Wish you could respond to pro-abortion advocates in a manner that stands a chance of converting them?
Wish no longer! Instead, tune in to “When They Say, You Say” at 6:30 p.m. ET, Monday through Friday, Oct. 5-9 on EWTN, www.ewtn.com/channelfinder. This EWTN original mini-series – with Olivia Turner, director of American Victims of Abortion, part of the Outreach Department of the National Right to Life Committee – is destined to become an EWTN classic – and readers of “Inside EWTN” are the first to learn about it!
This special program is based on an idea developed by Turner and Mary Balch, NRLC state legislation director. The two women believe that everyone can become a good speaker and advocate for life; that all of us can learn to do this well, regardless of previous experience.

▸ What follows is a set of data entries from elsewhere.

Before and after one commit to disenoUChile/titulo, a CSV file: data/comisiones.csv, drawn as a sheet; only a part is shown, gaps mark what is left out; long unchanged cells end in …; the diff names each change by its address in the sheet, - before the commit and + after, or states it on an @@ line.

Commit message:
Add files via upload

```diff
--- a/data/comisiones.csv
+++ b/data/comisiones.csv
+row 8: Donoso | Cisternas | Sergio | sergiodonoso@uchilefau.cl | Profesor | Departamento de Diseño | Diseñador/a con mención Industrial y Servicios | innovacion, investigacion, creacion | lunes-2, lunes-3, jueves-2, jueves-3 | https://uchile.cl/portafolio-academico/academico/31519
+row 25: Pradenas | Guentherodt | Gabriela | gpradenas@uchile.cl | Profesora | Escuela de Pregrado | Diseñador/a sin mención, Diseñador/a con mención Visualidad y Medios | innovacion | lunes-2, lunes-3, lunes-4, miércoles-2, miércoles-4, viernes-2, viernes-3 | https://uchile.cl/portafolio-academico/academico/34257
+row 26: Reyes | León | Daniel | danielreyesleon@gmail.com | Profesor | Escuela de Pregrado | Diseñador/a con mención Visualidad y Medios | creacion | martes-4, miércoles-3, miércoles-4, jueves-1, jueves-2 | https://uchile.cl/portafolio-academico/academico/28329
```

EWTN President Doug Keck first heard Turner speak at the National Right to Life Conference a couple years ago and was blown away by how good she is. Turner is much in demand having spoken in all 50 states and 17 countries as well as at Oxford, Cambridge, the United Nations, the European Union, and more than 52 universities and colleges, including all of the Ivy League. She has also testified at Congressional hearings, filed an amicus brief before the U.S. Supreme Court, and appeared on Nightline, Fox News, National Public Radio, NBC, ABC, and CBS, among others news outlets.

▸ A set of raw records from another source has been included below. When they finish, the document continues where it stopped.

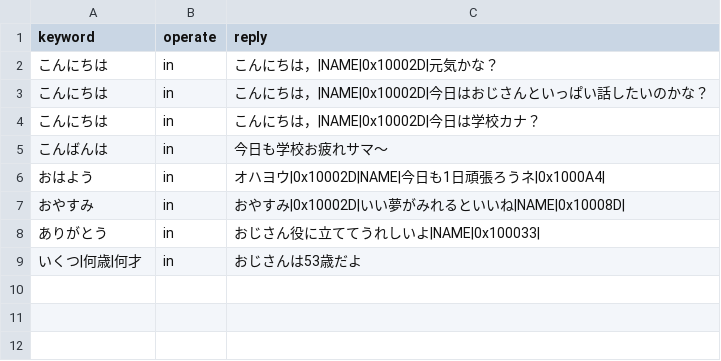
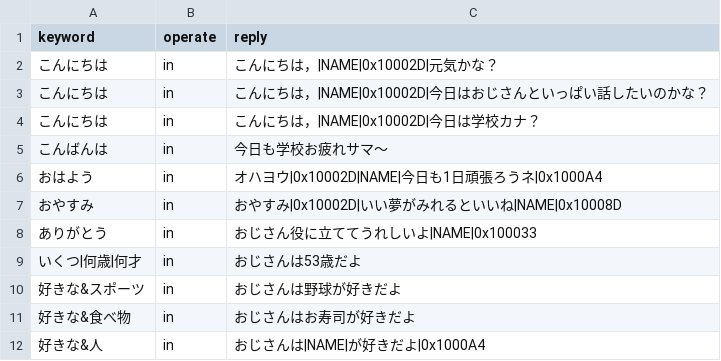
Before and after one commit to HarutoNishimoto/ojisan-line, a CSV file: QandA.csv, drawn as a sheet.

```diff
--- a/QandA.csv
+++ b/QandA.csv
@@ -5,5 +5,8 @@
 こんばんは,in,今日も学校お疲れサマ〜
-おはよう,in,オハヨウ|0x10002D|NAME|今日も1日頑張ろうネ|0x1000A4|
-おやすみ,in,おやすみ|0x10002D|いい夢がみれるといいね|NAME|0x10008D|
-ありがとう,in,おじさん役に立ててうれしいよ|NAME|0x100033|
+おはよう,in,オハヨウ|0x10002D|NAME|今日も1日頑張ろうネ|0x1000A4
+おやすみ,in,おやすみ|0x10002D|いい夢がみれるといいね|NAME|0x10008D
+ありがとう,in,おじさん役に立ててうれしいよ|NAME|0x100033
 いくつ|何歳|何才,in,おじさんは53歳だよ
+好きな&スポーツ,in,おじさんは野球が好きだよ
+好きな&食べ物,in,おじさんはお寿司が好きだよ
+好きな&人,in,おじさんは|NAME|が好きだよ|0x1000A4
```
Also changed, not shown: 6 other files.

However, as you will learn from this behind-the-scenes interview, her outspokenness was birthed as a result of the pain of her own abortion. She stresses that she was only able to speak effectively about this after experiencing God’s healing grace and mercy.
“I am one of the original women who came up through the movement in the early ‘80s when the first comments about post-abortive syndrome were made,” Turner said. “I was one of a small group of women who created an outreach called ‘Women Exploited By Abortion.’ That did well, but couldn’t be sustained because we all still had so much to learn about the damage done by abortion to our lives.”
In 1985, the National Right to Life Committee gave Turner an opportunity to work out of their offices to develop an official program. Initially, Turner had a hard time finding women who could go on television and radio shows and speak intelligently about their abortion without crying.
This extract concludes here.